▶ [WHAT IS REQUIRED]: All lines with the word "system" must be pulled from the entries below.

#### INPUT MATERIAL

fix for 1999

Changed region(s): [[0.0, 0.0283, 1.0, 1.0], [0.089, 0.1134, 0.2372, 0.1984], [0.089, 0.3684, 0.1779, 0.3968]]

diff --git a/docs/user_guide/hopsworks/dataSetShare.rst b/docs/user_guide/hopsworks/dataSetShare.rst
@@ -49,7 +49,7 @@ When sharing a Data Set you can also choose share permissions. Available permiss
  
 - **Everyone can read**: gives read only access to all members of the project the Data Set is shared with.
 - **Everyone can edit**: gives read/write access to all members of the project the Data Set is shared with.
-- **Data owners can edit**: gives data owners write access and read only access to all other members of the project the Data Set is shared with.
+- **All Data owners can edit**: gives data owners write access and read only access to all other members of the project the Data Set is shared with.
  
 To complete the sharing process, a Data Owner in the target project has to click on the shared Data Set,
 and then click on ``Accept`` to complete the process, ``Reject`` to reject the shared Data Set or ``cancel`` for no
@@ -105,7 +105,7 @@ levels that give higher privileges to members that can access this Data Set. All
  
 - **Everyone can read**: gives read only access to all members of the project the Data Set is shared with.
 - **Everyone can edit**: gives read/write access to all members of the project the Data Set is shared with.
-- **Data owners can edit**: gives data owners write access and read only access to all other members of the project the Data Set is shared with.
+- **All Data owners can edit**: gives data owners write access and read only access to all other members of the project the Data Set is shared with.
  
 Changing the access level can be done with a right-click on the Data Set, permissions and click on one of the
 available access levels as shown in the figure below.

########
#### INPUT MATERIAL

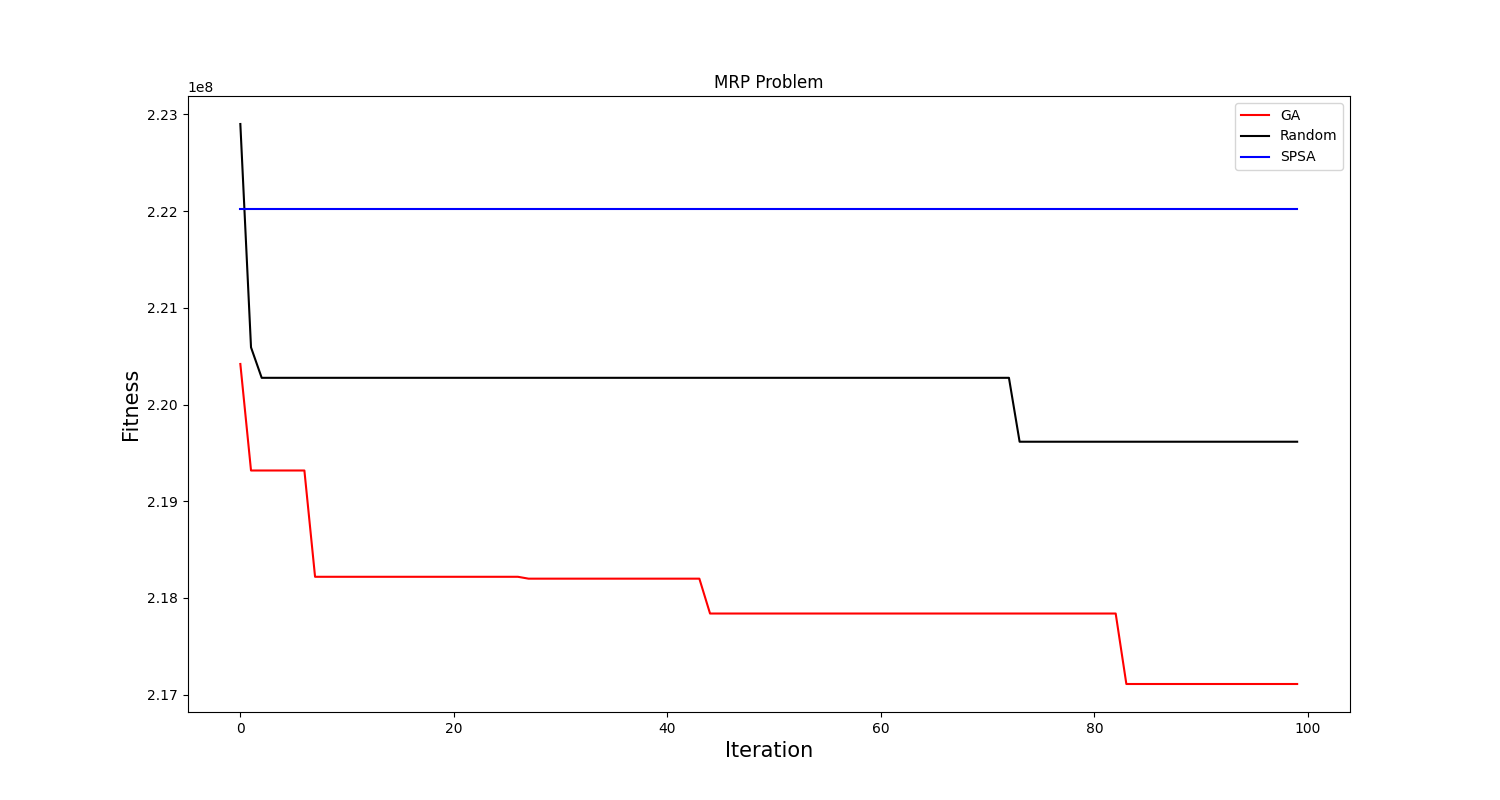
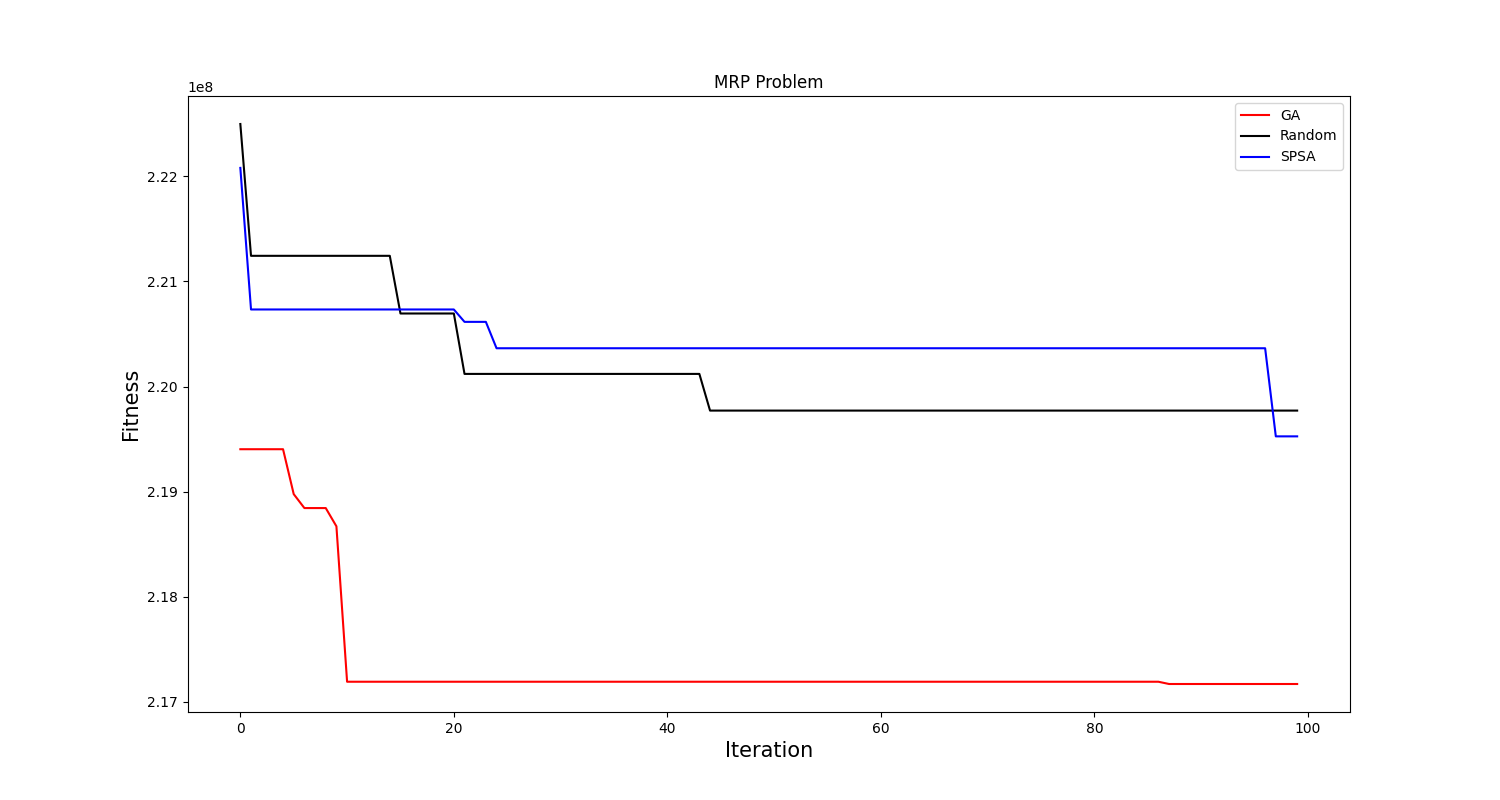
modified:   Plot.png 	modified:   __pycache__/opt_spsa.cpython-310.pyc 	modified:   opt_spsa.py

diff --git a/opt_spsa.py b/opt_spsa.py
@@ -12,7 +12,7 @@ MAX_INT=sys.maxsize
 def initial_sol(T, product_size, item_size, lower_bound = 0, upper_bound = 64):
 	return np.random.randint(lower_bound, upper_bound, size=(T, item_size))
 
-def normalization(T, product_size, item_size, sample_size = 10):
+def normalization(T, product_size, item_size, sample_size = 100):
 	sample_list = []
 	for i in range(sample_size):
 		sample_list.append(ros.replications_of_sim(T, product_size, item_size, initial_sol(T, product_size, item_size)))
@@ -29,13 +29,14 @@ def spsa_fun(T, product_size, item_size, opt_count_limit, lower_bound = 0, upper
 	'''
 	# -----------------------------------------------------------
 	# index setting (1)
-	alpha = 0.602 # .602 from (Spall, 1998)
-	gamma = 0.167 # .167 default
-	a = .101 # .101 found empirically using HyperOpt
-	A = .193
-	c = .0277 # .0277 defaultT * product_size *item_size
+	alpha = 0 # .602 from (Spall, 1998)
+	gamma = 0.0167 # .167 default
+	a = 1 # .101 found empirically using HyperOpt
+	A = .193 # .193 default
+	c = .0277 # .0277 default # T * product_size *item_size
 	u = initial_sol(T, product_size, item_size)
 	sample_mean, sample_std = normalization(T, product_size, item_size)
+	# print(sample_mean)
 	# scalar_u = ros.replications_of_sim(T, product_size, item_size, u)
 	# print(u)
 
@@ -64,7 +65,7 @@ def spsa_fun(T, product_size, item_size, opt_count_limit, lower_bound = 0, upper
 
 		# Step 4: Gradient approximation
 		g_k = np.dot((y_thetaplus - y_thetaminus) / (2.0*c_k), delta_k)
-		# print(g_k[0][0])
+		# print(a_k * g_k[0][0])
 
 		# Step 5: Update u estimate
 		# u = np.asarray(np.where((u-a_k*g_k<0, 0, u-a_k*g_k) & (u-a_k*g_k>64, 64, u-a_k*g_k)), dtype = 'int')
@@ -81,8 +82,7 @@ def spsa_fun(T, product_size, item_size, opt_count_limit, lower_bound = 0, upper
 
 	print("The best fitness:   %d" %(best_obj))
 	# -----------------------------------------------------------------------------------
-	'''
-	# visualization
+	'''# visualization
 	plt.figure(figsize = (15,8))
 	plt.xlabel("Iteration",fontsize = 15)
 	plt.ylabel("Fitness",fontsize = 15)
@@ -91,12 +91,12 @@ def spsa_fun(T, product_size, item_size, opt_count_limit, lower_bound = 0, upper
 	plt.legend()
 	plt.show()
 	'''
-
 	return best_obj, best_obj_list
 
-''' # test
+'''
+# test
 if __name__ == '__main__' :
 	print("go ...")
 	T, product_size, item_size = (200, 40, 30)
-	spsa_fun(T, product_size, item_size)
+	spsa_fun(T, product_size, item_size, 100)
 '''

########
#### INPUT MATERIAL

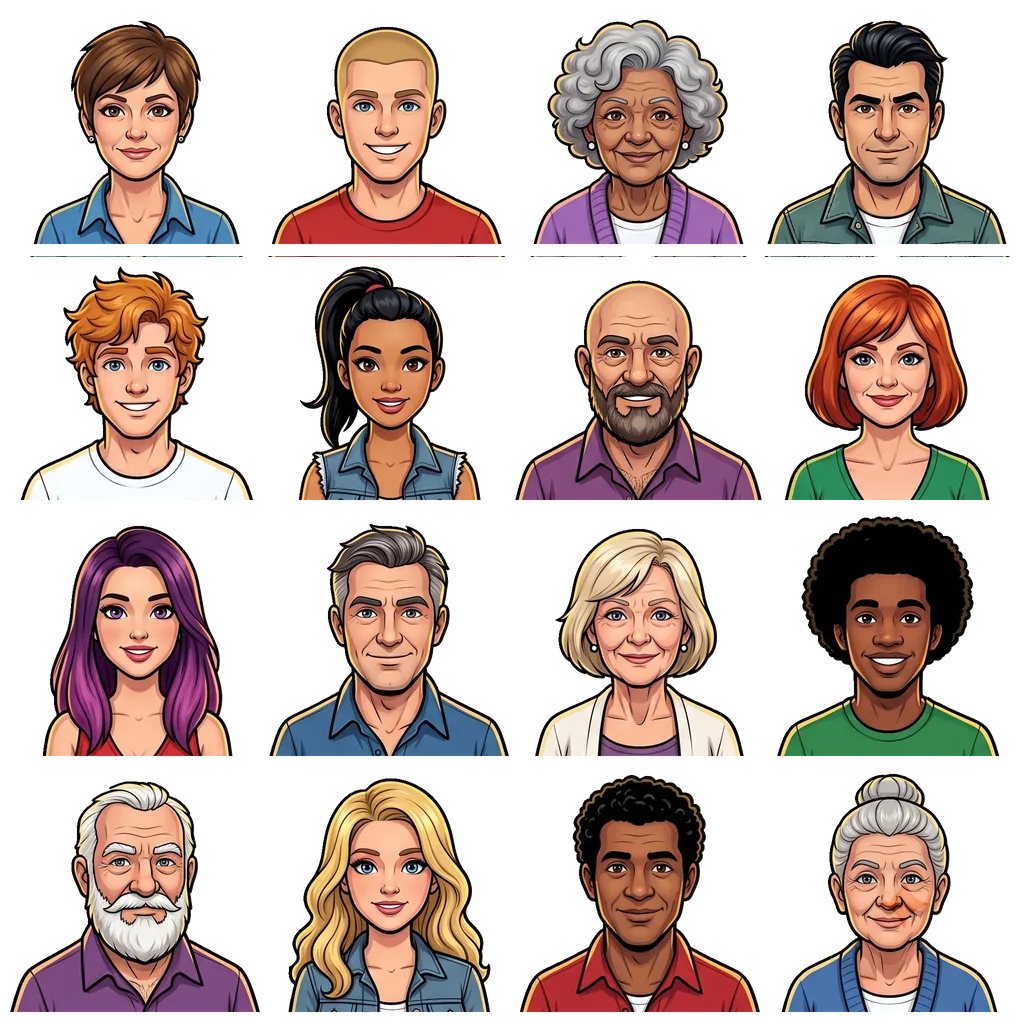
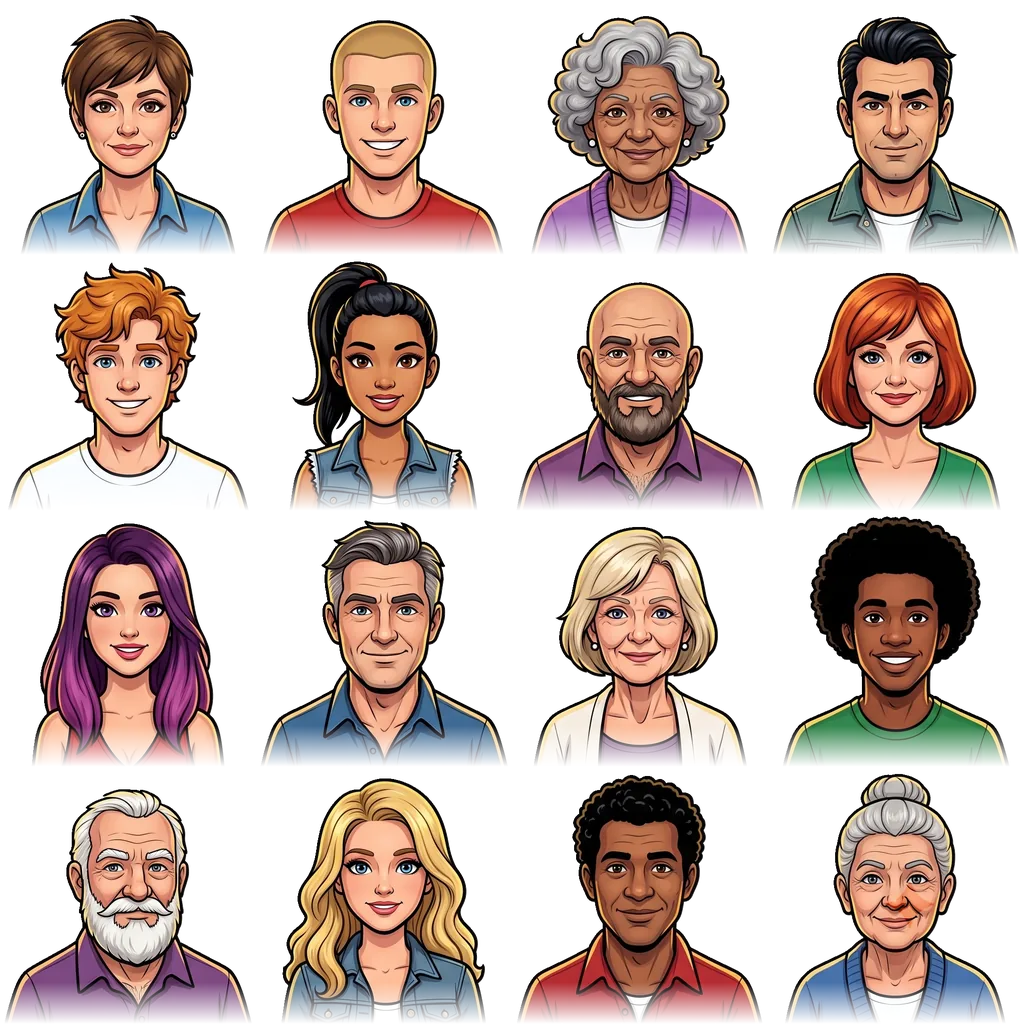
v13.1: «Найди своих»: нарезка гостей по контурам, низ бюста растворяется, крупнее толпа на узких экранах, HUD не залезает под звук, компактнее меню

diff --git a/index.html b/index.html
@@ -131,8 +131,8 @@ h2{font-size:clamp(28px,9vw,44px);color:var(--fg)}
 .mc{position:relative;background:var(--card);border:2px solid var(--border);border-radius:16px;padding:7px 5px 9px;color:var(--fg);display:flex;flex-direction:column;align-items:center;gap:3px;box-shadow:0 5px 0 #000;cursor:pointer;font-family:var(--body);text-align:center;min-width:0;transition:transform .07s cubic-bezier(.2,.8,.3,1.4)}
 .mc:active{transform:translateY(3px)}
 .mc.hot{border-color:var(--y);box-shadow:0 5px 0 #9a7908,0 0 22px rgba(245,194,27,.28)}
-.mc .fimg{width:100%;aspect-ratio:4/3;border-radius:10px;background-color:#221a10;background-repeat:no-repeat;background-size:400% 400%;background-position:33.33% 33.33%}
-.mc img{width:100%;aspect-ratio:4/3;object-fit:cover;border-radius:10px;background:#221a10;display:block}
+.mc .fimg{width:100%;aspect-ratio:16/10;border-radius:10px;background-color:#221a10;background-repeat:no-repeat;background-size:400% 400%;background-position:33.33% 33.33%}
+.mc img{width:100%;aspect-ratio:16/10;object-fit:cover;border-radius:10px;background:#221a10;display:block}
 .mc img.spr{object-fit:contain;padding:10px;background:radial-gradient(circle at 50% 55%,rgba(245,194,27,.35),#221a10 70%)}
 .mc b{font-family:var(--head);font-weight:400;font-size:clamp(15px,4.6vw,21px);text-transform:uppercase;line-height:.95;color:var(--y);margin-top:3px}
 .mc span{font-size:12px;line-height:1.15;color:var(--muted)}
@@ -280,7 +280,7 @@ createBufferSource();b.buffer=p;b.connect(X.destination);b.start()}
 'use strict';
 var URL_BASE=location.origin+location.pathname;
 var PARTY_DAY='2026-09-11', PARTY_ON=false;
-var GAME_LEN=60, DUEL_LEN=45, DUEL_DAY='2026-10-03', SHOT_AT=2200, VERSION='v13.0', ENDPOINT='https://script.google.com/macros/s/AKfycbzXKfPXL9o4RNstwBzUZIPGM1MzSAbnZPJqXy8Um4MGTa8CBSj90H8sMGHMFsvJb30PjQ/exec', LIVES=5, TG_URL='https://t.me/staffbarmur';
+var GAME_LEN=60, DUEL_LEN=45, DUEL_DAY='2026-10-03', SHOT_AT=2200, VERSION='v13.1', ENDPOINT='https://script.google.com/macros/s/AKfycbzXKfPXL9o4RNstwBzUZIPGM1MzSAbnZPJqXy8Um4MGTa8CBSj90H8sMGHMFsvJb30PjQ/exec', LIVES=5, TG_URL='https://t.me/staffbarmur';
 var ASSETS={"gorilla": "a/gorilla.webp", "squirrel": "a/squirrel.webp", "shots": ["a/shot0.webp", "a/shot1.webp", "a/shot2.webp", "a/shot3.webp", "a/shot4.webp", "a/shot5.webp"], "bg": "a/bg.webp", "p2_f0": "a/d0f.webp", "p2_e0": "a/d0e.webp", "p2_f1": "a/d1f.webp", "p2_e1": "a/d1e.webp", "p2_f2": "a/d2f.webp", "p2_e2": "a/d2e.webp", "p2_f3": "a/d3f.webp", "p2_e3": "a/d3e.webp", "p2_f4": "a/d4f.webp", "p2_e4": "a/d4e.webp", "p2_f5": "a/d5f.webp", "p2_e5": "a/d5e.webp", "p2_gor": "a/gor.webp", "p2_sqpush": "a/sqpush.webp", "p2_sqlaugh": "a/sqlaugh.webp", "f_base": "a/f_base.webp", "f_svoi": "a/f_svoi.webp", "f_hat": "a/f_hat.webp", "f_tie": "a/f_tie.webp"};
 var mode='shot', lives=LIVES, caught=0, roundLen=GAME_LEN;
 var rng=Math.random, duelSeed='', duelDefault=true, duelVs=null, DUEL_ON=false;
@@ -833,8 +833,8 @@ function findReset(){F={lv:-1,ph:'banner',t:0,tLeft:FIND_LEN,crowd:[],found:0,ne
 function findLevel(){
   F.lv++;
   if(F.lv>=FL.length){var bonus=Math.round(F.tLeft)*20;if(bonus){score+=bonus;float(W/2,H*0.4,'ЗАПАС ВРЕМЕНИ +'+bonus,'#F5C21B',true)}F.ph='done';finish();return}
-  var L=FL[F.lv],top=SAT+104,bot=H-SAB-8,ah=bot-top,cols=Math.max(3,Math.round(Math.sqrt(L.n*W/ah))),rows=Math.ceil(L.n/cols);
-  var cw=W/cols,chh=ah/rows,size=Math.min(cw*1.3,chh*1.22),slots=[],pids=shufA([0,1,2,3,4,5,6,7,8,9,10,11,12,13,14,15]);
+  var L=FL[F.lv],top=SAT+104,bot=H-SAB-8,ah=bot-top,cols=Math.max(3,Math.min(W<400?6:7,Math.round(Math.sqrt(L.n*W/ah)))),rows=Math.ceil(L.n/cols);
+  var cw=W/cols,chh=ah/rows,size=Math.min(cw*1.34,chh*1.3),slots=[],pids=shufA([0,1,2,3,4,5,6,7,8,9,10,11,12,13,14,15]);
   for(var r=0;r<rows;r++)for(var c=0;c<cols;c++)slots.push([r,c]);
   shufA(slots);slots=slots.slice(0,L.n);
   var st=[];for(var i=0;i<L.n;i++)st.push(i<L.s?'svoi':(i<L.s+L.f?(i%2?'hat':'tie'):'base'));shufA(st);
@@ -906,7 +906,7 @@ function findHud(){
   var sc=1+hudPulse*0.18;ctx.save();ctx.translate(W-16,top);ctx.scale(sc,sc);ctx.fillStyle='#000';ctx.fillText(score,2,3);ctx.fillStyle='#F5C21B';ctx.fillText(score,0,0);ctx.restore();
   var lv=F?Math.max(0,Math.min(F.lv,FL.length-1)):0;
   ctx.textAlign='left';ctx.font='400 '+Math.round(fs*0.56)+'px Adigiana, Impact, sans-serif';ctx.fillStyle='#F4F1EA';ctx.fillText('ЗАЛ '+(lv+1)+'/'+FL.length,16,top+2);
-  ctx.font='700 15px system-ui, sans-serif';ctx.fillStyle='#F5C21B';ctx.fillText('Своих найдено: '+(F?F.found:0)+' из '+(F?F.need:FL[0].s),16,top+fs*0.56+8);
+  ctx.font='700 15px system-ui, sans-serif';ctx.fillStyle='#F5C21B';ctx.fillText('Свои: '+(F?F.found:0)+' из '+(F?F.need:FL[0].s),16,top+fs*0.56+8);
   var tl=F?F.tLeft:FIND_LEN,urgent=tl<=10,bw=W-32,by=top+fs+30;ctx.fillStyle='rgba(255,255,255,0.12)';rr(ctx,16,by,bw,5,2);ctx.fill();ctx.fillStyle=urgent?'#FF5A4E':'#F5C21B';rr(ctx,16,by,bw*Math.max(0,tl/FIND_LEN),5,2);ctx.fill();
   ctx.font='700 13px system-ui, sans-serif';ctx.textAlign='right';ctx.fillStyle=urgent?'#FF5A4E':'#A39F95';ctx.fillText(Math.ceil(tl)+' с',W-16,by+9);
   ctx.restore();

########

▶ [RESPONSE TO THIS TASK]:
-  ctx.font='700 15px system-ui, sans-serif';ctx.fillStyle='#F5C21B';ctx.fillText('Своих найдено: '+(F?F.found:0)+' из '+(F?F.need:FL[0].s),16,top+fs*0.56+8);
+  ctx.font='700 15px system-ui, sans-serif';ctx.fillStyle='#F5C21B';ctx.fillText('Свои: '+(F?F.found:0)+' из '+(F?F.need:FL[0].s),16,top+fs*0.56+8);
   ctx.font='700 13px system-ui, sans-serif';ctx.textAlign='right';ctx.fillStyle=urgent?'#FF5A4E':'#A39F95';ctx.fillText(Math.ceil(tl)+' с',W-16,by+9);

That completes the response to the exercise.